- Pershing A. J., N. R. Record, B. C. Monger, C. A. Mayo, M. W. Brown, T. V. N. Cole, R. D. Kenney, D. E. Pendleton, L. A. Woodard. 2009. Model-based estimates of right whale habitat use in the Gulf of Maine. Mar. Ecol. Progr. Ser. 378:245-257.
- Ueyama, R. and B. C. Monger, 2005. Wind-induced modulation of seasonal phytoplankton blooms in the North Atlantic derived from satellite observations. Limnology and Oceanography 50:1820-1829.
- Greene, C.H., A.J. Pershing, B.C. Monger, M.C. Benfield, E.G. Durbin and M.C. Casa. 2004. Supply-side ecology and the response of zooplankton to climate-driven changes in the circulation of the North Atlantic Ocean. Oceanography 5:10-21
- Barton, A.D., C.H. Greene, B.C. Monger, and A.J. Pershing. 2004 Continuous plankton recorder survey phytoplankton measurements and the North Atlantic Oscillation: interannual to multidecadal variability in the Northwest Shelf, Northeast Shelf, and Central North Atlantic Ocean. Prog. Oceanogr. 58: 337-358.
- Monger, B. C., M. R. Landry and S. L. Brown. 1999. Feeding selection of heterotrophic marine nanoflagellates based on the surface hydrophobicity of their picoplankton prey Limnology and Oceanography 44:1917-1927.
- Monger, B. C., S. Chinna-Chandy, E. Meir, S. Billings, C. H. Greene and P. H. Wiebe. 1998. Sound scattering by gelatinous zooplankters Aequorea victoria and Pleurobrachia bachei. Deep-Sea Res. II. 45:1255-1271.
- Monger, B., C. McClain and R. Murtugudde. 1997. Seasonal phytoplankton dynamics in the Eastern Tropical Atlantic. J. Geophys. Res. 102:12,389-12,411.
- Monger, B. C., J. M. Fischer, B. A. Grantham, V. Medland, B. Cai and K. Higgins. 1997. Frequency response of a simple food chain model with time-delayed recruitment: Implications for abiotic-biotic coupling. In: Tuljapurkar, S and H. Caswell, [eds.], Structured Population Models in Marine, Terrestrial and Freshwater Systems. Chapman & Hall, NY, pp. 435-452.
- Landry, M. R., B. C. Monger and K. E. Selph. 1993. The time-dependency of microzooplankton grazing and phytoplankton growth in the subarctic Pacific. Prog. Oceanogr. 32:205-222.
- Landry, M. R., D. J. Gifford, D. L. Kirchman, P. A. Wheeler and B. C. Monger. 1993. Direct and indirect effects of grazing by Neocalanus plumchrus on the dynamics of plankton communities in the subarctic Pacific.

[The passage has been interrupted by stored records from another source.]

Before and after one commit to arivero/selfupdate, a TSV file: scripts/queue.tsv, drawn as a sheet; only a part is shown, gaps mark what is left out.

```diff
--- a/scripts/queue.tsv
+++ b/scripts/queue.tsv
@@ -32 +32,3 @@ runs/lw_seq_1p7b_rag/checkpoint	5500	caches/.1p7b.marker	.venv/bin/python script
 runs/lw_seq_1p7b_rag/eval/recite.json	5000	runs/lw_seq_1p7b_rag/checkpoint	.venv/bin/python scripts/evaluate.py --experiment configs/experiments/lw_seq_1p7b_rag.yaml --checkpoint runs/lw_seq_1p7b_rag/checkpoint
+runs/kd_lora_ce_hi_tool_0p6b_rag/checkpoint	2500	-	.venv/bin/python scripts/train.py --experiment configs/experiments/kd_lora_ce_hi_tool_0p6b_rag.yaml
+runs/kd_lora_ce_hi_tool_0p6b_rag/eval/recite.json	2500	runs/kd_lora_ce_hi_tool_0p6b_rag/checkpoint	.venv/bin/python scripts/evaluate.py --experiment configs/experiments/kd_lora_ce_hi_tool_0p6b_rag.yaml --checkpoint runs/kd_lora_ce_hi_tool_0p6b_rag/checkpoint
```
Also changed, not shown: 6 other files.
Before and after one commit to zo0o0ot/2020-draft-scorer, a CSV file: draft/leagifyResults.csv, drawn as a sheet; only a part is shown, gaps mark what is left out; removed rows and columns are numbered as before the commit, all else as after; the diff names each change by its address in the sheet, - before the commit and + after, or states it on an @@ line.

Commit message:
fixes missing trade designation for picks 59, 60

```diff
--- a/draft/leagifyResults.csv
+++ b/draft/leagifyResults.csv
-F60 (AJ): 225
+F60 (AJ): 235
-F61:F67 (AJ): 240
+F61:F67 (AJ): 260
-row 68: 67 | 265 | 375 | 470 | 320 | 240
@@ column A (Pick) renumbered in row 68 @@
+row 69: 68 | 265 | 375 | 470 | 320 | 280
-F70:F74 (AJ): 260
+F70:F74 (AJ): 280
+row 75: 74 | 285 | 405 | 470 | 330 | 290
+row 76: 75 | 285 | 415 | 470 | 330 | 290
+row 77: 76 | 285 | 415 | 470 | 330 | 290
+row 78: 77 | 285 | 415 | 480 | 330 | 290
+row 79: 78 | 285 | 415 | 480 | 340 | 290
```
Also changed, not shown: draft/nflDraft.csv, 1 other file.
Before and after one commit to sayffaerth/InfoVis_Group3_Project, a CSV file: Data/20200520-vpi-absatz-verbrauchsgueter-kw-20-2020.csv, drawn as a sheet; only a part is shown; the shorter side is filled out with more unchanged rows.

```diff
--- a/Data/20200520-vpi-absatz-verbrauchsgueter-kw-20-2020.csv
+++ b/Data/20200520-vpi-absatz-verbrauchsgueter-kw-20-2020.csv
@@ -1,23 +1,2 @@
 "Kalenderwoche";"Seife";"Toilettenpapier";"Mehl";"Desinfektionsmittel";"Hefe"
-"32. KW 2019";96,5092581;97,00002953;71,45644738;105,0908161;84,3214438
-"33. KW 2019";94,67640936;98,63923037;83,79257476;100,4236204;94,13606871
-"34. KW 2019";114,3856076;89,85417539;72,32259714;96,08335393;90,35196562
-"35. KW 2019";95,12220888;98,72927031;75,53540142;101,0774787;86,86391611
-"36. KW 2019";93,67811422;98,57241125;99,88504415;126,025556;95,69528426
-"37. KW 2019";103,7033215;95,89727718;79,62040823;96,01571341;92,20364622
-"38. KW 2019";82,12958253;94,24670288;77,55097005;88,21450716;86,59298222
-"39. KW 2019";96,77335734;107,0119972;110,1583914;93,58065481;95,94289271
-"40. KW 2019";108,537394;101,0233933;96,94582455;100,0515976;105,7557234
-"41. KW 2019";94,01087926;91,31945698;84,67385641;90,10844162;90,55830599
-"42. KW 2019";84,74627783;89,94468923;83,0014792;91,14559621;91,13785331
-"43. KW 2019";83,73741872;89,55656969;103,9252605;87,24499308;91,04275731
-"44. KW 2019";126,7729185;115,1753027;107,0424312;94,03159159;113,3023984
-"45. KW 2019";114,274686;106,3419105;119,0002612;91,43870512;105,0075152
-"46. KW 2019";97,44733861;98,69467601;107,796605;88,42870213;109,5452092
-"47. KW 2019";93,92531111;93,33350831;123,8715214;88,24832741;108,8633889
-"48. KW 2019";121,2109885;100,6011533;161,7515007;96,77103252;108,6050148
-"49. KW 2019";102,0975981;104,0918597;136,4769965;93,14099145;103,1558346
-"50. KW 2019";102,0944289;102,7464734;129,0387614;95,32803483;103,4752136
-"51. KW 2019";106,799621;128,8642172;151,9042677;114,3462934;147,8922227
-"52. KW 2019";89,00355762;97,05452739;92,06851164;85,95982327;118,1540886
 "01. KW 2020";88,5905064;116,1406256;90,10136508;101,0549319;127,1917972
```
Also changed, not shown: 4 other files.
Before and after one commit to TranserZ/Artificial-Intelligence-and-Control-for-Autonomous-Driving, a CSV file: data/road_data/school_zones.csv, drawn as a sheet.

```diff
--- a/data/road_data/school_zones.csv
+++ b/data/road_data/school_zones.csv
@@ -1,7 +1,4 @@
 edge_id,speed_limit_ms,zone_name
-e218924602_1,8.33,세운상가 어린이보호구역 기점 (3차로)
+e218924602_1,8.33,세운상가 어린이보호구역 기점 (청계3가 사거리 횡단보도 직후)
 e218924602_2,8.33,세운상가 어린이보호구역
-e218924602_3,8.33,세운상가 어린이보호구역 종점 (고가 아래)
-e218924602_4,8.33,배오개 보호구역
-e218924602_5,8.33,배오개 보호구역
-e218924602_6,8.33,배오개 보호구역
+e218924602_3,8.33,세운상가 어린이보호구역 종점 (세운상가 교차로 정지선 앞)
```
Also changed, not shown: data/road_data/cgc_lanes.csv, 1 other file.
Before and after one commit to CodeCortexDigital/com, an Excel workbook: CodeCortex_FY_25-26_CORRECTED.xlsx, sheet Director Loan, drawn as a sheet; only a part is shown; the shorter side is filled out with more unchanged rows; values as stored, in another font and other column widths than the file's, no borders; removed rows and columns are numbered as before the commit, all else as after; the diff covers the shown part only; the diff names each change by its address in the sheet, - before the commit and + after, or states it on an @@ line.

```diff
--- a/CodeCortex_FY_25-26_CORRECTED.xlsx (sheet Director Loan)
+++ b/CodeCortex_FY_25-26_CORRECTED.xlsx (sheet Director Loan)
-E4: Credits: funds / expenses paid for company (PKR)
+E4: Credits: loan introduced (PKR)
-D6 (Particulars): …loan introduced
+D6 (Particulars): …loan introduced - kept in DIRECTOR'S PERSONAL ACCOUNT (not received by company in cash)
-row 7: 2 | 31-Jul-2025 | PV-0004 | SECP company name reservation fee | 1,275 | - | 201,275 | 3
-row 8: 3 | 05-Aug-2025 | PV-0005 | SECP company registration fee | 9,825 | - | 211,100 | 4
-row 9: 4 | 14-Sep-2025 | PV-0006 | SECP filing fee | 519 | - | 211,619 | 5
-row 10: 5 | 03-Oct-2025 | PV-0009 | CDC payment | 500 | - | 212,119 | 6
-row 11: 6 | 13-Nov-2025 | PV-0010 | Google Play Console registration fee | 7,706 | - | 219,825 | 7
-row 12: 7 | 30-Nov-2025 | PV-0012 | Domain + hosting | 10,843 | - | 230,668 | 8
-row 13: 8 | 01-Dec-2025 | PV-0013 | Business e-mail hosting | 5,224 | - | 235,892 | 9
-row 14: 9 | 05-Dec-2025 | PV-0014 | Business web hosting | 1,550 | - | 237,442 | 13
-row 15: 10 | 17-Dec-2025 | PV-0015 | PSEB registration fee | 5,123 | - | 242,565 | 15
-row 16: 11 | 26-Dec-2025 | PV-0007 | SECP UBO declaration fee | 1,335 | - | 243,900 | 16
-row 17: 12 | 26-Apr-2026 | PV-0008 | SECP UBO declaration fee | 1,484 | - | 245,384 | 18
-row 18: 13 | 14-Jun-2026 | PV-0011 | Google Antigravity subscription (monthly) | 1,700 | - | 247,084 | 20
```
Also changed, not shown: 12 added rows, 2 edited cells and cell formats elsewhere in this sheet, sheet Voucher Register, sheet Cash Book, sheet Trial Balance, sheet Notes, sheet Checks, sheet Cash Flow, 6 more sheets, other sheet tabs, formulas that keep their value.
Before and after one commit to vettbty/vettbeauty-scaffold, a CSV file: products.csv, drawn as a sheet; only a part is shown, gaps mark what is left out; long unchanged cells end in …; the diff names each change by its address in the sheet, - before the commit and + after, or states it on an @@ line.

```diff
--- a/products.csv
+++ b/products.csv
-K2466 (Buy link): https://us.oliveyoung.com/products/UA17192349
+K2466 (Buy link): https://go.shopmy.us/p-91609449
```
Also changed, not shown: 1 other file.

Prog. Oceanogr. 32:239-258.
- Monger, B. C. and M. R. Landry. 1993. Flow cytometric analysis of marine bacteria using Hoechst 33342. Appl. Environ. Microbiol. 59: 905-911.
- Monger, B. C. and M. R. Landry. 1992. Size-selective grazing by heterotrophic nanoflagellates: an analysis using live-stained bacteria and dual-beam flow cytometry. Arch. Hydrobiol. Beih. 37: 173-185.
- Monger, B. C. and M. R. Landry. 1991. Prey-size dependency of grazing by free-living marine flagellates. Mar. Ecol. Prog. Ser. 74: 239-248.
- Monger, B. C. and M. R. Landry. 1990. Direct-interception feeding by marine zooflagellates: The importance of surface forces and hydrodynamic forces. Mar. Ecol. Prog Ser. 65: 123-140.
- Greene, C. H., M. R. Landry and B. C. Monger. 1986. Foraging behavior and prey selection by the ambush entangling predator Pleurobrachia bachei. Ecology 67: 1493-1501.